More What We’re Tracking on 13 September 2018

Oil is hurtling toward USD 80 as a “once in a lifetime” hurricane barrels toward the eastern seaboard of the United States. But Hurricane Florence is only one of the factors contributing to jitters in oil markets this fall: Look at US sanctions on Iran taking effect in November, a slowdown in shale production in America, uncertainty in demand growth, and the bets that hedgies are taking. Meanwhile, OPEC itself is freaked out about “trade tensions, monetary tightening by central banks and the financial problems of some emerging nations that ‘constitute challenges to the current global economic growth trend.’” Dive deeper with the Financial Times and Bloomberg.
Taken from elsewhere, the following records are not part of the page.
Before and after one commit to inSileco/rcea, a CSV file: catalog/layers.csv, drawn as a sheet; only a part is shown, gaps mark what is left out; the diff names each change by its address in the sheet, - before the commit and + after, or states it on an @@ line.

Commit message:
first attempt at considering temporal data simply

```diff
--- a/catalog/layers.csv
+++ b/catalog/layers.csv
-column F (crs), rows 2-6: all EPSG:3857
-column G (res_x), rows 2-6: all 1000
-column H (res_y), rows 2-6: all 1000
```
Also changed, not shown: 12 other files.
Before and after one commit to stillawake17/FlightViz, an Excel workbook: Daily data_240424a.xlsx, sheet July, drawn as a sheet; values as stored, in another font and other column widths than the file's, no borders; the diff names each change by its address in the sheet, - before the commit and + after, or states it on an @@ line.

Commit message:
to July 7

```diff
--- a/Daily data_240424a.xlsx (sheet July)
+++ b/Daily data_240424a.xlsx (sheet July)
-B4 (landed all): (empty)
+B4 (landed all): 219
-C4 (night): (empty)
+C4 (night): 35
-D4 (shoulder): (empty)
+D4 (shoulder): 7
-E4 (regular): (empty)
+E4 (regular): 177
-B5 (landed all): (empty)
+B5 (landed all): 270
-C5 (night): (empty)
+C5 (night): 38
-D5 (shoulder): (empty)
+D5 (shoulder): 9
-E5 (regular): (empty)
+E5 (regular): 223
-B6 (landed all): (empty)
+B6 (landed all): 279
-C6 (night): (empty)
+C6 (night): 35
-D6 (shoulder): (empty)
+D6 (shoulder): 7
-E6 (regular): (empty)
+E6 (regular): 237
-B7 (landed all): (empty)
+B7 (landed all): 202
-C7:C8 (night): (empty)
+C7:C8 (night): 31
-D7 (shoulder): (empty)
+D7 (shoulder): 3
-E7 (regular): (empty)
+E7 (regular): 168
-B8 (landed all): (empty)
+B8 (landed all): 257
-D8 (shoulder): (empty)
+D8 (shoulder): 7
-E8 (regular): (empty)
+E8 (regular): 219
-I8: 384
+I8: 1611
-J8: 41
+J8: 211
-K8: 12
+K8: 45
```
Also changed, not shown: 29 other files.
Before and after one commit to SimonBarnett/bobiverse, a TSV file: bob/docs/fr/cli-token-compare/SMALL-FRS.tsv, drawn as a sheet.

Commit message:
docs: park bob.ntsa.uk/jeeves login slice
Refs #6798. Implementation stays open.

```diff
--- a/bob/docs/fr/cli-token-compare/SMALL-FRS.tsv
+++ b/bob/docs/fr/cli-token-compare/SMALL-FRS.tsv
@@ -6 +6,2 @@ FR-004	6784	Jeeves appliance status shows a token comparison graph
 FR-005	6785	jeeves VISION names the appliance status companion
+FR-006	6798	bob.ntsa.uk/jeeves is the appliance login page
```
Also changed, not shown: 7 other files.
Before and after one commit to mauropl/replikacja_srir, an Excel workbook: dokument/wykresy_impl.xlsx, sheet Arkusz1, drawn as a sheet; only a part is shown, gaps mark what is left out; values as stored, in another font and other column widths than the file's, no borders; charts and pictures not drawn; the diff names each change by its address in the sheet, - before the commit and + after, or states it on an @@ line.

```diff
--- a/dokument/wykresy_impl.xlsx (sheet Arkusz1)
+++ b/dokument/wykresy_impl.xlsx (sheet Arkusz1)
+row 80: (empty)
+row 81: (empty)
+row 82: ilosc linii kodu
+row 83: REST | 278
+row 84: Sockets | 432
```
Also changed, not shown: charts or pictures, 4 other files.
Crypto is tanking, with Bloomberg declaring that the Great Crypto Crash of 2018 is now worse than the dotcom crash of nearly two decades ago as a key crypto index has now fallen 80% from its January peak. The crypto tourists are fleeing, the Wall Street Journal adds, and while those who piled in looking for a 100x return “are in for a rude awakening,” we’ve only scratched the surface of what cryptocurrencies could do to the economy.

**#9 Success secret of the last man standing on Wall Street: JP Morgan’s Jamie Dimon will be the last pre-financial crisis CEO of a major Wall Street bank when Lloyd Blankfein exits Goldman Sachs later this month in favour of his favourite DJ. One of the most interesting object lessons for leaders of service business in an interview with the Financial Times to mark the 10-year anniversary of the crisis: Rivals and boosters alike agree that Dimon’s success is in no small part thanks to his ability to makes clients feel good about how highly their business is prized.” Read JPMorgan: defying attempts to end ‘too big to fail.’
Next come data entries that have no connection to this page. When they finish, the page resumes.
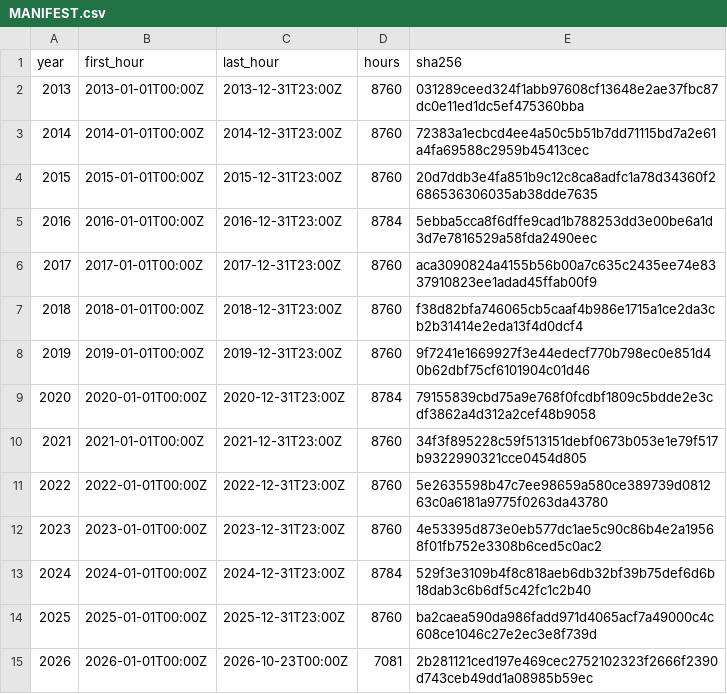
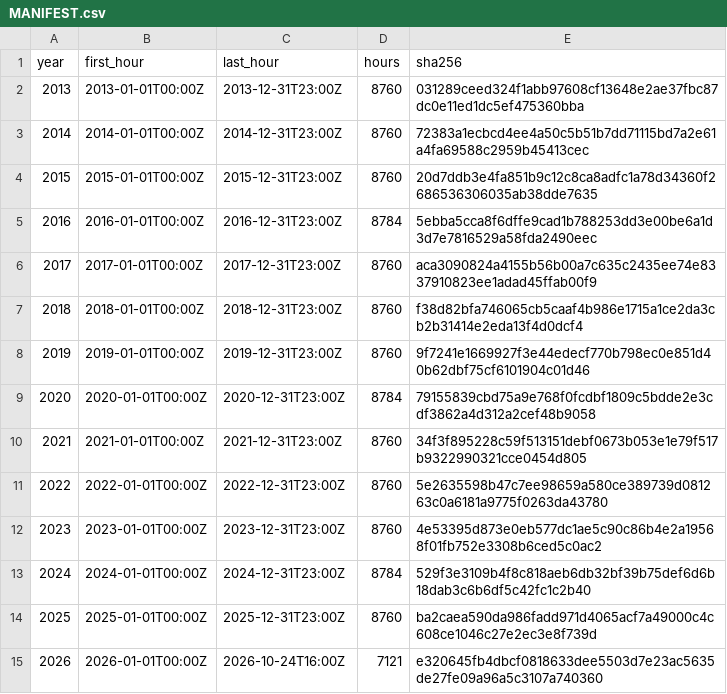
Before and after one commit to DigiMonk73/BTCTX-MCP, a CSV file: backend/assets/btc_prices/MANIFEST.csv, drawn as a sheet.

```diff
--- a/backend/assets/btc_prices/MANIFEST.csv
+++ b/backend/assets/btc_prices/MANIFEST.csv
@@ -14,2 +14,2 @@ year,first_hour,last_hour,hours,sha256
 2025,2025-01-01T00:00Z,2025-12-31T23:00Z,8760,ba2caea590da986fadd971d4065acf7a49000c4c608ce1046c27e2ec3e8f739d
-2026,2026-01-01T00:00Z,2026-10-23T00:00Z,7081,2b281121ced197e469cec2752102323f2666f2390d743ceb49dd1a08985b59ec
+2026,2026-01-01T00:00Z,2026-10-24T16:00Z,7121,e320645fb4dbcf0818633dee5503d7e23ac5635de27fe09a96a5c3107a740360
```
Also changed, not shown: 11 other files.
Can the EM “contagion” spread to developed economies? Voices that seem to think so are getting louder, according to Bloomberg. For starters, an extended downturn in EM asset prices could weigh on the prices of counterpart assets in more mature economies, says ING chief Asia economist Rob Carnell. “Developed markets are living on borrowed time to some extent.” JPMorgan says that Asia’s fate — which largely hinges on the threat of a trade war between the US and China — will be a huge determining factor in whether the current crisis in emerging markets seeps into the developed world. The supply chain disruption that a trade war could cause would leave Asia and other mature economies “relatively more vulnerable.”
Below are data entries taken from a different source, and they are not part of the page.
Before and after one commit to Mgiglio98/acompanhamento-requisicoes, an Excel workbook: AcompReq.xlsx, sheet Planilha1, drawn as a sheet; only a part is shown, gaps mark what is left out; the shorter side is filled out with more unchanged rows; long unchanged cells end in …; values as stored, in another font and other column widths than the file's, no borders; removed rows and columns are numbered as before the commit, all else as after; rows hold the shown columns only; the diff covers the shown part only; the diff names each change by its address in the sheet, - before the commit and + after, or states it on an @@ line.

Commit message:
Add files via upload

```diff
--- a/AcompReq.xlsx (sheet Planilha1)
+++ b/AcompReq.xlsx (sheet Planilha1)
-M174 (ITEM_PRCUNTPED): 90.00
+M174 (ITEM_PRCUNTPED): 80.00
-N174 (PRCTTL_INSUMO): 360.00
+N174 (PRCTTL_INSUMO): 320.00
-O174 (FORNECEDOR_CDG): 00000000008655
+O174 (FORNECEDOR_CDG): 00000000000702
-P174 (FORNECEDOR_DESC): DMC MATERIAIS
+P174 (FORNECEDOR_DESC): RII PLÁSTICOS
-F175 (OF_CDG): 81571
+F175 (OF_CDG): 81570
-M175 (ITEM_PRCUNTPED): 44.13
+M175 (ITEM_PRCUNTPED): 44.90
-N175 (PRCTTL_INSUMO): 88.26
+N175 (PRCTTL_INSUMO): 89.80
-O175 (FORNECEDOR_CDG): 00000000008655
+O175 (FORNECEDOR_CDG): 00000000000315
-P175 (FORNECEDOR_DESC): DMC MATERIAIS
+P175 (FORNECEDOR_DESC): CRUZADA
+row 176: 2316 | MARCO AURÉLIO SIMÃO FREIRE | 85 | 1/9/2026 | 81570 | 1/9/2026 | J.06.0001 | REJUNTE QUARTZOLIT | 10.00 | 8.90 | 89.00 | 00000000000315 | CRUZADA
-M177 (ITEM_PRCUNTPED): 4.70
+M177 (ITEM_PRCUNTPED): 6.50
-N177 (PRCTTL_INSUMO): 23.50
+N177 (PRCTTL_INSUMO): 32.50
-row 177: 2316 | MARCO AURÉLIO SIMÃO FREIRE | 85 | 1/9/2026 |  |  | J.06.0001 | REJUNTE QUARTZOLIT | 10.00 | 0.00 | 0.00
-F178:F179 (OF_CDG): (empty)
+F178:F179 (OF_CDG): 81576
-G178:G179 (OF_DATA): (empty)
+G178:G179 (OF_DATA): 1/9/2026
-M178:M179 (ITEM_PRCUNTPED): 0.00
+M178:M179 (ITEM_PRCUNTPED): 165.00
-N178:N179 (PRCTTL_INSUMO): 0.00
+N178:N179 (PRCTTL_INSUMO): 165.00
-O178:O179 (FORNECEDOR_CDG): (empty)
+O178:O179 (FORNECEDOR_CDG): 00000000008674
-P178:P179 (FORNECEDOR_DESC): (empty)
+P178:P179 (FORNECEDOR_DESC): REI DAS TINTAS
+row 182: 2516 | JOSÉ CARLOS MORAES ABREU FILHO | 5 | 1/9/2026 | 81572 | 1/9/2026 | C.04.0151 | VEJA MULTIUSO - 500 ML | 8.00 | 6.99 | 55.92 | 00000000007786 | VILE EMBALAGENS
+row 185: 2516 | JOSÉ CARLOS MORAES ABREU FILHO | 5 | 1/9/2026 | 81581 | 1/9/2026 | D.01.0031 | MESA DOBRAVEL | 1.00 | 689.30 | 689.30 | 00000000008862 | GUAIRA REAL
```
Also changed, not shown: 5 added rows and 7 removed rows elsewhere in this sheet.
Elsewhere in EM: Bargain hunters are picking over Argentina and Turkey. The Financial Times shines the spotlight on Argentina with a solid piece on pockets that may hold opportunities amid signs of “nascent stability” (and the ever-present threat of recession). Meanwhile, the Wall Street Journal cautions that “bargain hunters in Turkey, Argentina struggle with inflation … Turkish companies [are trying] to keep a lid on prices while in Buenos Aires there is strong demand for higher wages.” It will sound very familiar indeed to all of us who lived through Egypt’s currency crunch, inflation crisis, interest rate hikes and the time it has taken for wages (and corporate earnings) to start catching up. Ditto the Catch-22 Turkey faces if it hikes interest rates on Thursday: It’s a chance to stabilize the TYR, but will also guarantee higher borrowing costs for the state and bad news for corporate earnings and investment.

Are you an EM newb? Start with this quick, bullet-pointed primer on some of the top emerging markets, courtesy the FT.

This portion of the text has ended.